Work instructions:
Extract each line holding the word "changed" from the entries.

The data:

■ ■ ■

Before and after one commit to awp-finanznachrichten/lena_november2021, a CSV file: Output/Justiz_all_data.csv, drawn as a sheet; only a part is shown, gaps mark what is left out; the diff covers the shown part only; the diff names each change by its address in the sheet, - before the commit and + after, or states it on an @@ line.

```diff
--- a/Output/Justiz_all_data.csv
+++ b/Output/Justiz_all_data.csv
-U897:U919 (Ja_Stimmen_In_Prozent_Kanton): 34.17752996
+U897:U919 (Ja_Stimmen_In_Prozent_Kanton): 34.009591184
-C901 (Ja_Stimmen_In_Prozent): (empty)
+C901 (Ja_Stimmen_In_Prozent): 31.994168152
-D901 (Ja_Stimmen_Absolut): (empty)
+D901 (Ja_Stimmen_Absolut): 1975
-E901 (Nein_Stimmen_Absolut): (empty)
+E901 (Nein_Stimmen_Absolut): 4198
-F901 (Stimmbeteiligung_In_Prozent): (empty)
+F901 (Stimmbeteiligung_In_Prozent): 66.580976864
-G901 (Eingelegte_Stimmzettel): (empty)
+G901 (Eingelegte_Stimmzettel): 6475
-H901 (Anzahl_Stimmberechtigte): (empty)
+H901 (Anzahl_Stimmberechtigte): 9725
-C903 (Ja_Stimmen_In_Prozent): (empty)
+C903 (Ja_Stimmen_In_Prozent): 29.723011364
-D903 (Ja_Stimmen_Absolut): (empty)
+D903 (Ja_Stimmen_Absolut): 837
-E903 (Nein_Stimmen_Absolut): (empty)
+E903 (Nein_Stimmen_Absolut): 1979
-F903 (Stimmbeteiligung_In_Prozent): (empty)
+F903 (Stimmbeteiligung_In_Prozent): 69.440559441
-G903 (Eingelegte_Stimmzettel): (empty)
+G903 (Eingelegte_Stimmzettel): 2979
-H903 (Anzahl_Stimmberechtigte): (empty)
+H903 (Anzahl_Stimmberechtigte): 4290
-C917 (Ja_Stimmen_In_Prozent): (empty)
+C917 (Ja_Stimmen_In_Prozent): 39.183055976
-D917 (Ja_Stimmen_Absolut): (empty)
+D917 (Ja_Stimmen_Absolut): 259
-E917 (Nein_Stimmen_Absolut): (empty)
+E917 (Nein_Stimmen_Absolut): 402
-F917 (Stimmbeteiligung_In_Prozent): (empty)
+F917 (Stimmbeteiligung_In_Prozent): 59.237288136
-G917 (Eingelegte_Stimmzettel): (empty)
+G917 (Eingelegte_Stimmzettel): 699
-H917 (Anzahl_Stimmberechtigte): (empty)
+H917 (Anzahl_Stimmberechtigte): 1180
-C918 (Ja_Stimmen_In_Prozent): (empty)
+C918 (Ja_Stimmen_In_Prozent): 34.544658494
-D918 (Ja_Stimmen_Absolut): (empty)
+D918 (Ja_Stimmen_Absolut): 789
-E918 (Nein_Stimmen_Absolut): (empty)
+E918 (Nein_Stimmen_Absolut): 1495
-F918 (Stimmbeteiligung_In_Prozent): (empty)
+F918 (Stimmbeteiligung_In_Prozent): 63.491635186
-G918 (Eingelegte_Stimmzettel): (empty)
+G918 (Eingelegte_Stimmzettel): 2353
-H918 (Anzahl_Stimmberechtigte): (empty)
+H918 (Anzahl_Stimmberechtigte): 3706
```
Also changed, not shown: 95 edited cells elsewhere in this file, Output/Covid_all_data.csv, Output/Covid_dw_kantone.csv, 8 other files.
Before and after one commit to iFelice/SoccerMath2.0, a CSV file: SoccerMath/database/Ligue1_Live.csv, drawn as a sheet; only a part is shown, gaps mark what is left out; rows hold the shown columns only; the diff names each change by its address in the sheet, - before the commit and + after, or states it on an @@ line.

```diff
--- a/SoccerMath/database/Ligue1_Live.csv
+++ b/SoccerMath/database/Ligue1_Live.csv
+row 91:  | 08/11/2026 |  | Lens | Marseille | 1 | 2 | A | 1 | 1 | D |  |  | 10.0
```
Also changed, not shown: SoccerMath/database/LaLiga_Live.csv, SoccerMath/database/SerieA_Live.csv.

■ ■ ■

Result for this exercise:
Also changed, not shown: 95 edited cells elsewhere in this file, Output/Covid_all_data.csv, Output/Covid_dw_kantone.csv, 8 other files.
Also changed, not shown: SoccerMath/database/LaLiga_Live.csv, SoccerMath/database/SerieA_Live.csv.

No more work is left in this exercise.